[Web document revisions]

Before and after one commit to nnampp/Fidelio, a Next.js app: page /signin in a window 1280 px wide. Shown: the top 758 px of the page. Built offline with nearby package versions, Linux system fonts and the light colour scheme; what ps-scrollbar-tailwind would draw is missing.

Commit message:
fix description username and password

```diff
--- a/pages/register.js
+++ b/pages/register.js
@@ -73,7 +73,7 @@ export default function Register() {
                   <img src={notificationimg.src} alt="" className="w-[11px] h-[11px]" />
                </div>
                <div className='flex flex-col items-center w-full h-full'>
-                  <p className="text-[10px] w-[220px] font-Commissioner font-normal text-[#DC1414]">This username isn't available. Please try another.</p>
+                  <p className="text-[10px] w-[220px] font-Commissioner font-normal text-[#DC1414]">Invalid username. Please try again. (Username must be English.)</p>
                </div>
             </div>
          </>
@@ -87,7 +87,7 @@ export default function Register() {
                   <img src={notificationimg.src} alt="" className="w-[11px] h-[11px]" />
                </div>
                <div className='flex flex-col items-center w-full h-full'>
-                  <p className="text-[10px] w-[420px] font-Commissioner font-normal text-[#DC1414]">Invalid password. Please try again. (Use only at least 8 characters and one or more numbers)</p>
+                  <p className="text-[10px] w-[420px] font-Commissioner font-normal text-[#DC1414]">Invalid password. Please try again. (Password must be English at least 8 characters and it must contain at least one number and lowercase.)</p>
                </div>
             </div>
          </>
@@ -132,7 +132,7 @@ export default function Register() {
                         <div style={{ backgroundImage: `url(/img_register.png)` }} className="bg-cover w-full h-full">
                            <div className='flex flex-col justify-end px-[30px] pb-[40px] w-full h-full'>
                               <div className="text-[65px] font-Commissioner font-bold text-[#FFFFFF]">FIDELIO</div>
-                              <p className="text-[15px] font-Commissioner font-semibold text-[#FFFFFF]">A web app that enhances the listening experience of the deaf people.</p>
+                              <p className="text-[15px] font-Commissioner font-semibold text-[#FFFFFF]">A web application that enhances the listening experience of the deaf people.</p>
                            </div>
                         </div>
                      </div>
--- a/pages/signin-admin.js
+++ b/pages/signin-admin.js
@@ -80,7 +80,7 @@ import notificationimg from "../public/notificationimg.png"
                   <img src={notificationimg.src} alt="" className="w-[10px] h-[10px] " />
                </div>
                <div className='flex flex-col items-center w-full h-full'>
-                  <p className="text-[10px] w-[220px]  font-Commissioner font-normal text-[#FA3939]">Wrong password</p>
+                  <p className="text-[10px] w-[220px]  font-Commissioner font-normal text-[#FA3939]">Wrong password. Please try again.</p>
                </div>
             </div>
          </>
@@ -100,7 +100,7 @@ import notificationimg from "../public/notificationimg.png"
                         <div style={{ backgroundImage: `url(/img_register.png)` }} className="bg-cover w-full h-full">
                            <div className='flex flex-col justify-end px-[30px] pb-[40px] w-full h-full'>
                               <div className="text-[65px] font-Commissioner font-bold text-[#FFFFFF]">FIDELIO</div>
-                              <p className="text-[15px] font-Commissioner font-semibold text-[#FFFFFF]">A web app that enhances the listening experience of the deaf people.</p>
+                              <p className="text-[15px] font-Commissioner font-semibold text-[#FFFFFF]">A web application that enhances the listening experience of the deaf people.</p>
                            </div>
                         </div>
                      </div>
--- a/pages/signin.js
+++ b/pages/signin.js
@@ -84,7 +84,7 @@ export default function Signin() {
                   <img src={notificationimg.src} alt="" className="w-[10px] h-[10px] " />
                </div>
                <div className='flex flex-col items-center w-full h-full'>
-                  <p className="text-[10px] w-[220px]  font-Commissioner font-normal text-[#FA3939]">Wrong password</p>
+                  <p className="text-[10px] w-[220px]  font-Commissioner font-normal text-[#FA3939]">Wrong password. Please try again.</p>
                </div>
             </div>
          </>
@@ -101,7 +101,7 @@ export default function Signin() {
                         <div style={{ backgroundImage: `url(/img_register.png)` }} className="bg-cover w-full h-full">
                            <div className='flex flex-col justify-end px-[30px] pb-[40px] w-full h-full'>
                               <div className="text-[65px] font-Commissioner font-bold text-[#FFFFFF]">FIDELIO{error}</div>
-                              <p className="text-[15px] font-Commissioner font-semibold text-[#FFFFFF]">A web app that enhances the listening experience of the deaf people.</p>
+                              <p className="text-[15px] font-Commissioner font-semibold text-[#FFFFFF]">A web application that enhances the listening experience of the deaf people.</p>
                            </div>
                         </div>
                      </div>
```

» Task item: Wherever the word "public" appears in the entries above, copy that line.

» Result of the exercise:
@@ -80,7 +80,7 @@ import notificationimg from "../public/notificationimg.png"
@@ -100,7 +100,7 @@ import notificationimg from "../public/notificationimg.png"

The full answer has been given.